**Change listing data:**

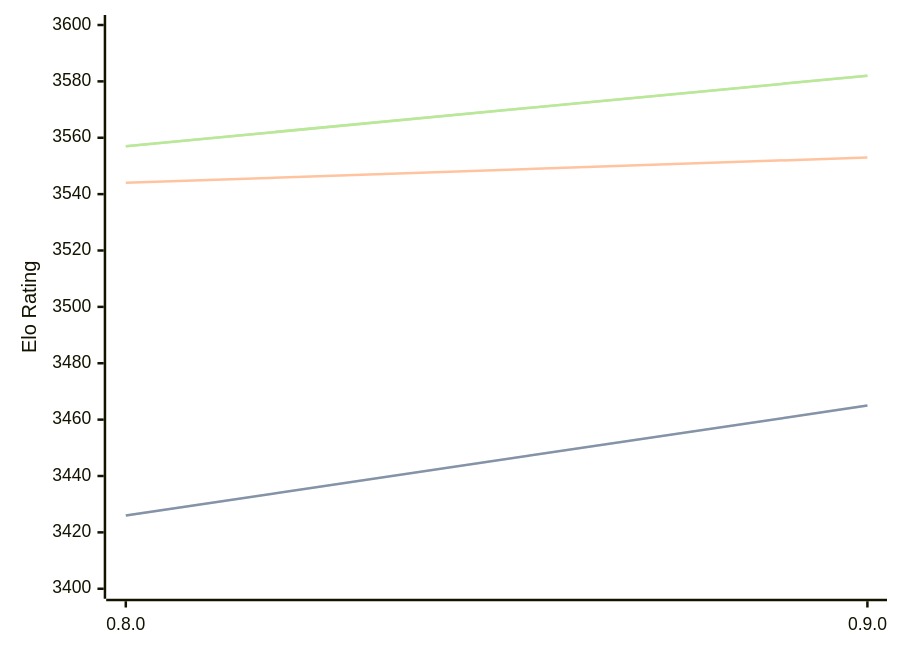
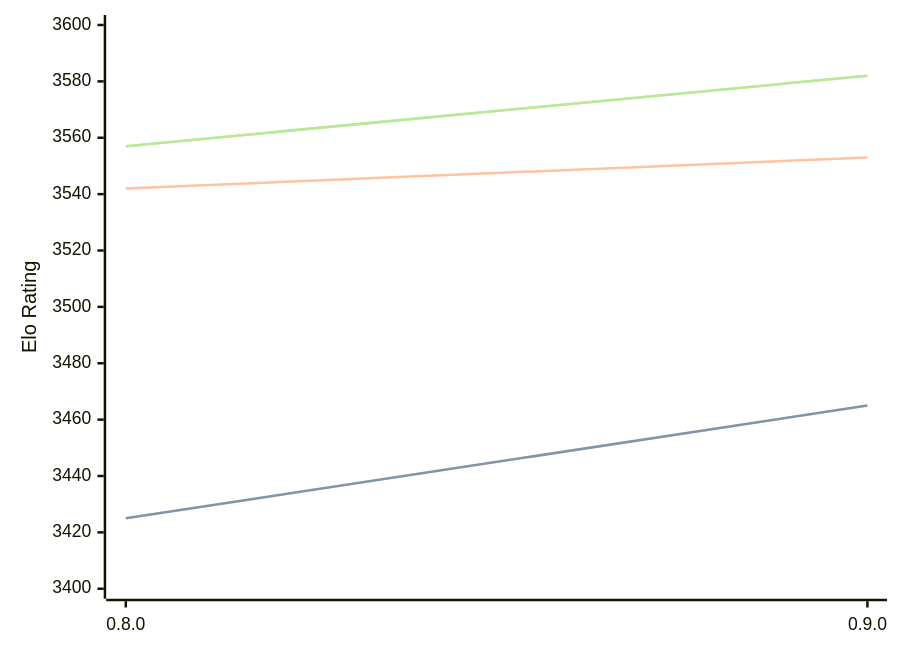
The third of 3 diagrams in engines/Reckless.md (computer-chess-index/cci), drawn with Mermaid before and after one commit. The commit also changed other lines of this file, not shown here.

````diff
--- a/engines/Reckless.md
+++ b/engines/Reckless.md
@@ -72,11 +72,11 @@
 ```mermaid
 %%{init: {"theme":"base","themeVariables":{"seriesColors:['#a3a3a3','#222221','#faa371']}}}%%
 xychart-beta
   x-axis ["0.8.0", "0.9.0"]
   y-axis "Elo Rating" 3400 --> 3600
-  line "STC (8.0+0.08s)" [3426, 3465]
-  line "STC (8.0+0.08s)" [3426, 3465]
-  line "LTC (60.0+0.60s)" [3544, 3553]
+  line "STC (8.0+0.08s)" [3425, 3465]
+  line "STC (8.0+0.08s)" [3425, 3465]
+  line "LTC (60.0+0.60s)" [3542, 3553]
   line "VLTC (2m24s+1.12s)" [3557, 3582]
   line "VLTC (2m24s+1.12s)" [3557, 3582]
 ```
````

**TASK DETAILS:**
Pictures aside, retype all of the entries word for word.

**EXERCISE SOLUTION:**
The third of 3 diagrams in engines/Reckless.md (computer-chess-index/cci), drawn with Mermaid before and after one commit. The commit also changed other lines of this file, not shown here.

````diff
--- a/engines/Reckless.md
+++ b/engines/Reckless.md
@@ -72,11 +72,11 @@
 ```mermaid
 %%{init: {"theme":"base","themeVariables":{"seriesColors:['#a3a3a3','#222221','#faa371']}}}%%
 xychart-beta
   x-axis ["0.8.0", "0.9.0"]
   y-axis "Elo Rating" 3400 --> 3600
-  line "STC (8.0+0.08s)" [3426, 3465]
-  line "STC (8.0+0.08s)" [3426, 3465]
-  line "LTC (60.0+0.60s)" [3544, 3553]
+  line "STC (8.0+0.08s)" [3425, 3465]
+  line "STC (8.0+0.08s)" [3425, 3465]
+  line "LTC (60.0+0.60s)" [3542, 3553]
   line "VLTC (2m24s+1.12s)" [3557, 3582]
   line "VLTC (2m24s+1.12s)" [3557, 3582]
 ```
````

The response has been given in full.